* WORK TO BE COMPLETED *
Find each line below that includes "data", then copy it.

* EXERCISE INPUTS *
--------
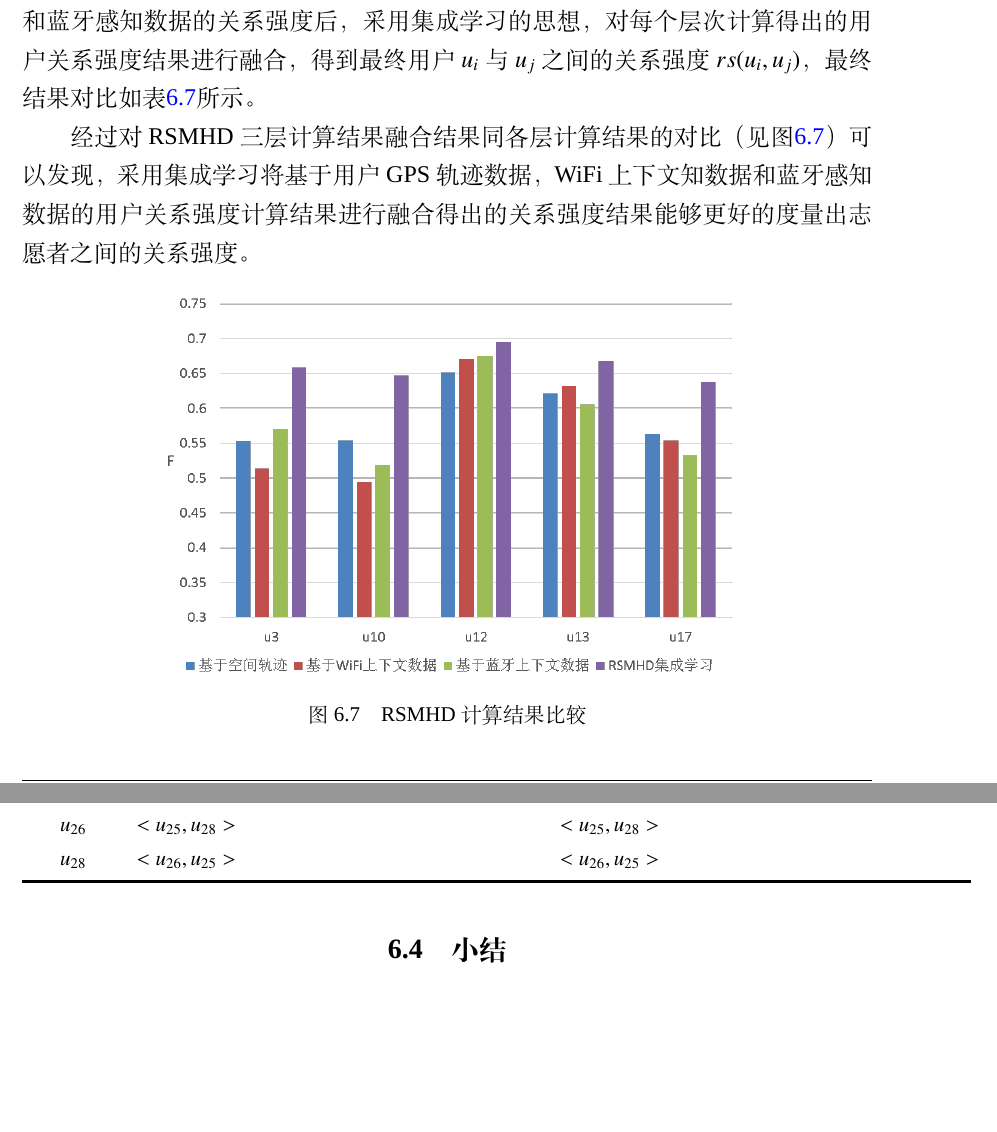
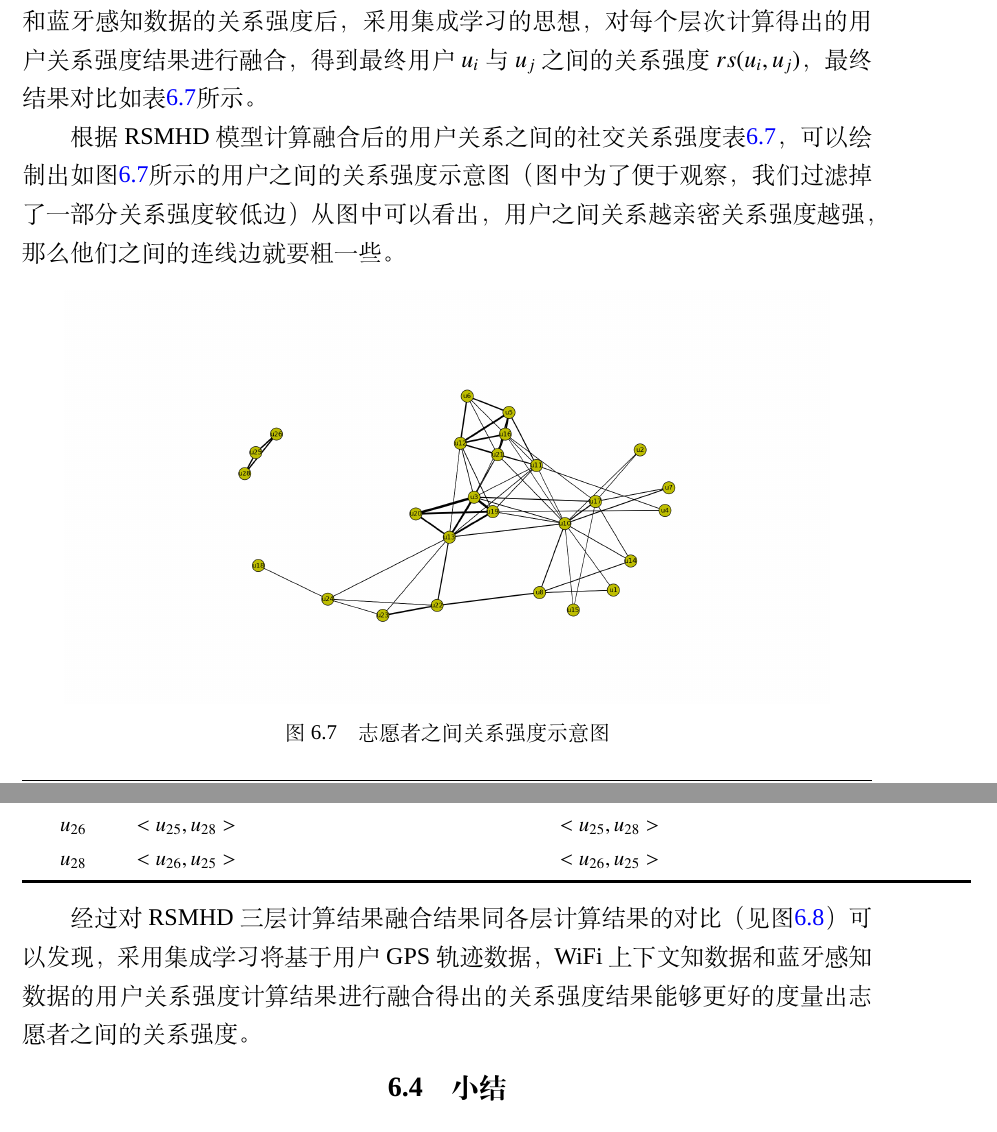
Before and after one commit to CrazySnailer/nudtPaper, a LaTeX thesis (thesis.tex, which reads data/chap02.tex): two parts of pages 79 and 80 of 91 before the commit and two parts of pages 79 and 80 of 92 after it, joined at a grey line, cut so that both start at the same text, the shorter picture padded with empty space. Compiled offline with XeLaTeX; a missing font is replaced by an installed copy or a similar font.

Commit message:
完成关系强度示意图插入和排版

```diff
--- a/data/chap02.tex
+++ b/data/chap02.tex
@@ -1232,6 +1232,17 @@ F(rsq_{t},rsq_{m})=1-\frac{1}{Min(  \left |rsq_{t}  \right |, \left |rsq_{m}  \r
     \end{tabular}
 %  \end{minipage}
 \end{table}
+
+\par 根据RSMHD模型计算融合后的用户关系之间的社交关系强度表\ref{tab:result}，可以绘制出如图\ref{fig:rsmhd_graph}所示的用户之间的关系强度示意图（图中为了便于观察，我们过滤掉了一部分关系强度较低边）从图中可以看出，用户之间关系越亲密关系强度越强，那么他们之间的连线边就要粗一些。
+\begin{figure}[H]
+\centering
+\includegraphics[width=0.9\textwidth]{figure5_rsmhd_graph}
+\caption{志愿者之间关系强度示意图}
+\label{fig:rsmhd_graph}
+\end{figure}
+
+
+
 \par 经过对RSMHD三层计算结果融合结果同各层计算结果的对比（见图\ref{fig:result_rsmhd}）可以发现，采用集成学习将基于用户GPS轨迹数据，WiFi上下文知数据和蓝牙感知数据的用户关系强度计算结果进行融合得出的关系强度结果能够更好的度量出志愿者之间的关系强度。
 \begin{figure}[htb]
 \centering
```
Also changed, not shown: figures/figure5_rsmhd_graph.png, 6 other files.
--------
* RESPONSE AREA *
Before and after one commit to CrazySnailer/nudtPaper, a LaTeX thesis (thesis.tex, which reads data/chap02.tex): two parts of pages 79 and 80 of 91 before the commit and two parts of pages 79 and 80 of 92 after it, joined at a grey line, cut so that both start at the same text, the shorter picture padded with empty space. Compiled offline with XeLaTeX; a missing font is replaced by an installed copy or a similar font.
--- a/data/chap02.tex
+++ b/data/chap02.tex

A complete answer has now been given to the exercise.